Chikoo Shakes for the Bisons!

Social Share Counters

Riddhi rode for the first time on the highway with the Bisons, and she shares her experience of riding with the club at the recent ride to Bordi which was lovingly called the ‘Chikoo Shake’. She takes you through the journey about what makes Bisons different, her experience with the brotherhood and most importantly making new friends and lasting relationships with the infamous gang on girls.

The Bison Lineup at Hotel Fountain, Mumbai

Three years ago, if someone had invited me to ride a motorcycle, I would have laughed and said, ‘Never.’ I wasn’t interested in motorcycles because I found the idea of riding one quite terrifying. I did ride on the back of my friends’ bikes on short distances. Not sure that counts. Luckily these days, the word ‘never’ has pretty much disappeared from my vocabulary. What have I got to lose at this point? So when Anup, a dear friend and a religious rider invited me to ride with him on a Chickoo Shake run to Dhanu-Bordi, I didn’t say never. I said why not.

The Co-riders pose for the camera! The camera felt highly obliged

When my alarm went off at 5:15 on a saturday morning, I thought I must be out of my mind. Amidst the excitement of my first ride, I was really looking forward to hanging with hundreds of tattooed, leather-clad guys on their Royal Enfields, I gave sleep a pass that night.

Riding hard to Bordi!

Good roads on the way to Bordi

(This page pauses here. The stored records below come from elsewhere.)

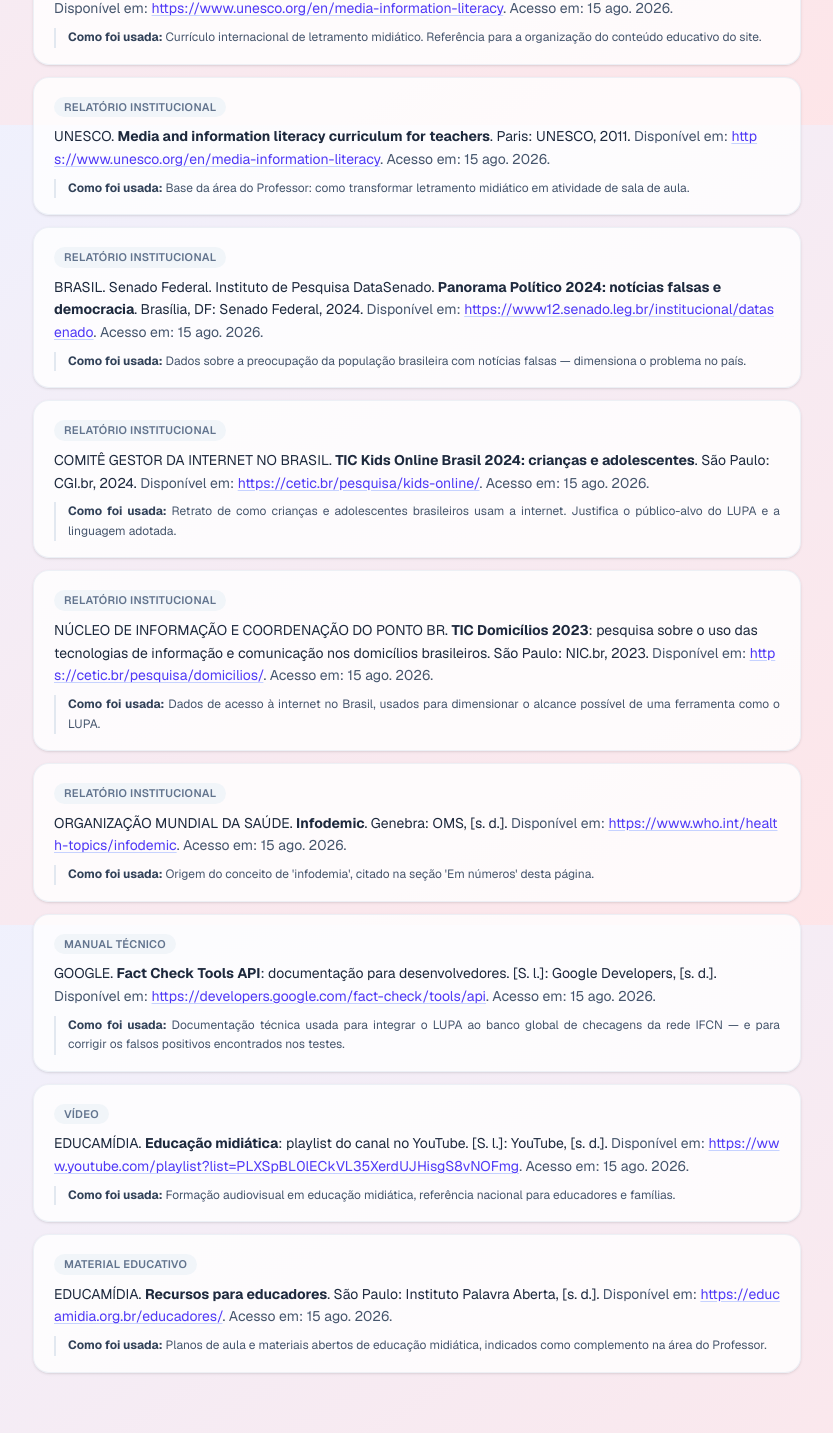
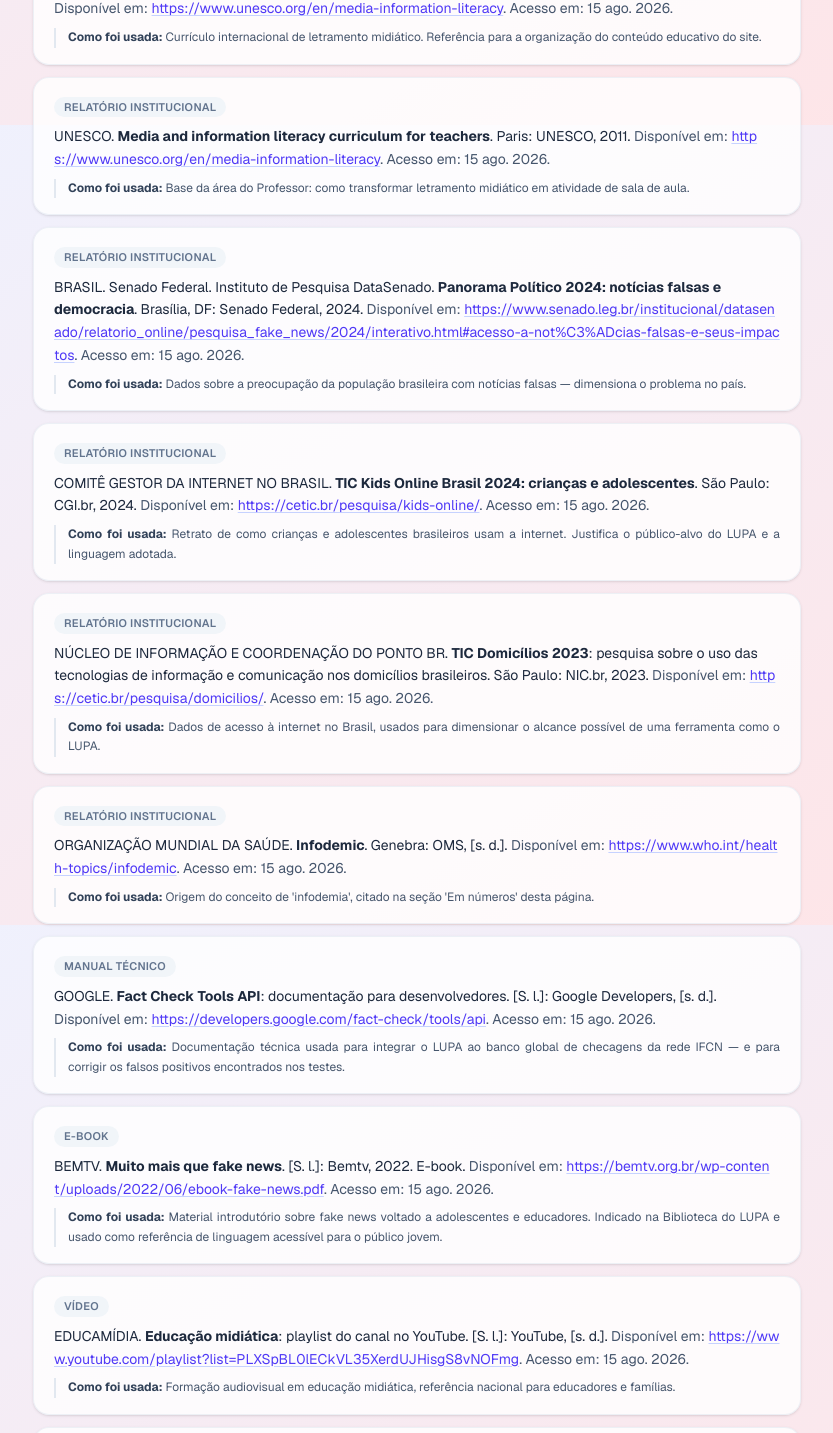
Before and after one commit to Clarice-Cunha/lupa, a Next.js app in the folder frontend/: page /pesquisa in a window 1280 px wide. Shown: the part 3875-5308 px from the top of the page, without its empty margins (223-1056 px from the left). Built offline with nearby package versions, Linux system fonts and the light colour scheme; no server answers.

Commit message:
feat: adiciona e-book da Bemtv e corrige link do DataSenado nas referencias

```diff
--- a/frontend/app/pesquisa/page.tsx
+++ b/frontend/app/pesquisa/page.tsx
@@ -174,6 +174,7 @@
   | "Artigo científico"
   | "Relatório institucional"
   | "Manual técnico"
+  | "E-book"
   | "Vídeo"
   | "Material educativo";
 
@@ -254,7 +255,7 @@
     antes: "BRASIL. Senado Federal. Instituto de Pesquisa DataSenado. ",
     destaque: "Panorama Político 2024: notícias falsas e democracia",
     depois: ". Brasília, DF: Senado Federal, 2024.",
-    url: "https://www12.senado.leg.br/institucional/datasenado",
+    url: "https://www.senado.leg.br/institucional/datasenado/relatorio_online/pesquisa_fake_news/2024/interativo.html#acesso-a-not%C3%ADcias-falsas-e-seus-impactos",
     nota: "Dados sobre a preocupação da população brasileira com notícias falsas — dimensiona o problema no país.",
     conferirLink: true,
   },
@@ -295,7 +296,16 @@
     nota: "Documentação técnica usada para integrar o LUPA ao banco global de checagens da rede IFCN — e para corrigir os falsos positivos encontrados nos testes.",
   },
 
-  // ----- Vídeo e material educativo -----
+  // ----- E-book, vídeo e material educativo -----
+  {
+    tipo: "E-book",
+    antes: "BEMTV. ",
+    destaque: "Muito mais que fake news",
+    depois: ". [S. l.]: Bemtv, 2022. E-book.",
+    url: "https://bemtv.org.br/wp-content/uploads/2022/06/ebook-fake-news.pdf",
+    nota: "Material introdutório sobre fake news voltado a adolescentes e educadores. Indicado na Biblioteca do LUPA e usado como referência de linguagem acessível para o público jovem.",
+    conferirLink: true,
+  },
   {
     tipo: "Vídeo",
     antes: "EDUCAMÍDIA. ",
```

I would be ‘riding pillion’, I was told – a fancy term for sitting on the back of the bike and holding on for dear life, I thought. Riding pillion is not like being a passenger in a car. You can’t just sit there and watch the world go by; you need to follow a few rules to prevent yourself from falling off or causing the rider to crash. For instance, hold yourself still when the rider is shifting or braking, so you don’t bump helmets. Don’t try to put your feet down at stoplights. Lean in to turns and curves. And, the hardest instruction for me to follow – don’t talk to the rider while the bike is in motion. Fortunately a friend sent me several internet links about riding pillion the night before the ride. I read carefully.

The party begins in Bordi!

I struggled onto the bike, found the foot rests, put my helmet visor down, and grabbed my rider to his jacket and waited for what lay next. My first thought was that my nose itched. I couldn’t scratch it. My second thought was that there was nothing holding me to this vehicle except for my own body. I clutched to my rider tighter and squeezed my knees together.

Cheers!

Happy B'day to Guri and Corner (spelt Cornor on the cake)

Smile please!

Once we got going, I realized riding pillion wasn’t as hard or as terrifying as I expected. It actually felt quite natural. I started to watch the scenery and getting comfortable. I started to love being completely exposed to the world around me on a motorcycle. Not only do you move through the landscape; you get to experience it as you travel. You feel the wind; you smell the grass or jungle or garbage; you hear the sounds of everyday life going on around you, as opposed to being in an enclosed compartment vehicle like the car.

Happy Riders!

These are things you’ll experience at every ride you take up. So what was special about this one? Meeting the Bisons, an overly enthusiastic club consisting of bike-lovers dedicated to their Enfields. What made it all the more appealing was the coordination and the like minded security muster. I never had to worry about my own safety or that of anybody else’s on the road, it was all taken care of brilliantly.

I always believed bikers to be flame-throwers of attitude and rugged lifestyles who would risk everything they have or have ever owned to hit the road with their machine. The men I met that weekend had attitude, but a right one. They were rugged, but only with their jackets. They also risked things to hit the road, but things like a sick leave at work or a weekend with family to gather up every few weeks and share their passion with other like-minded riders who are now known as Bisons to the world and ‘brotherhood’ for reference amongst themselves.

Explaining how a bush works

One thing that this ride and this group taught me is that motorcycles aren’t just for riding. They’re a way of life. For Bisons, their motorcycle is their passport to see the world and riding is literally what they want to do with life. It’s a purpose and a passion. And now to me, riding would mean experiencing the world in a way I would never get to do otherwise, and I can’t imagine a way more fulfilling to travel.

Riddhi, it was nice having you on the ride and we look forward to having you with us again! See you soon on the highway! 

Written by Riddhi Prabhudesai, who is yet to be baptised with a rider name. Any suggestions?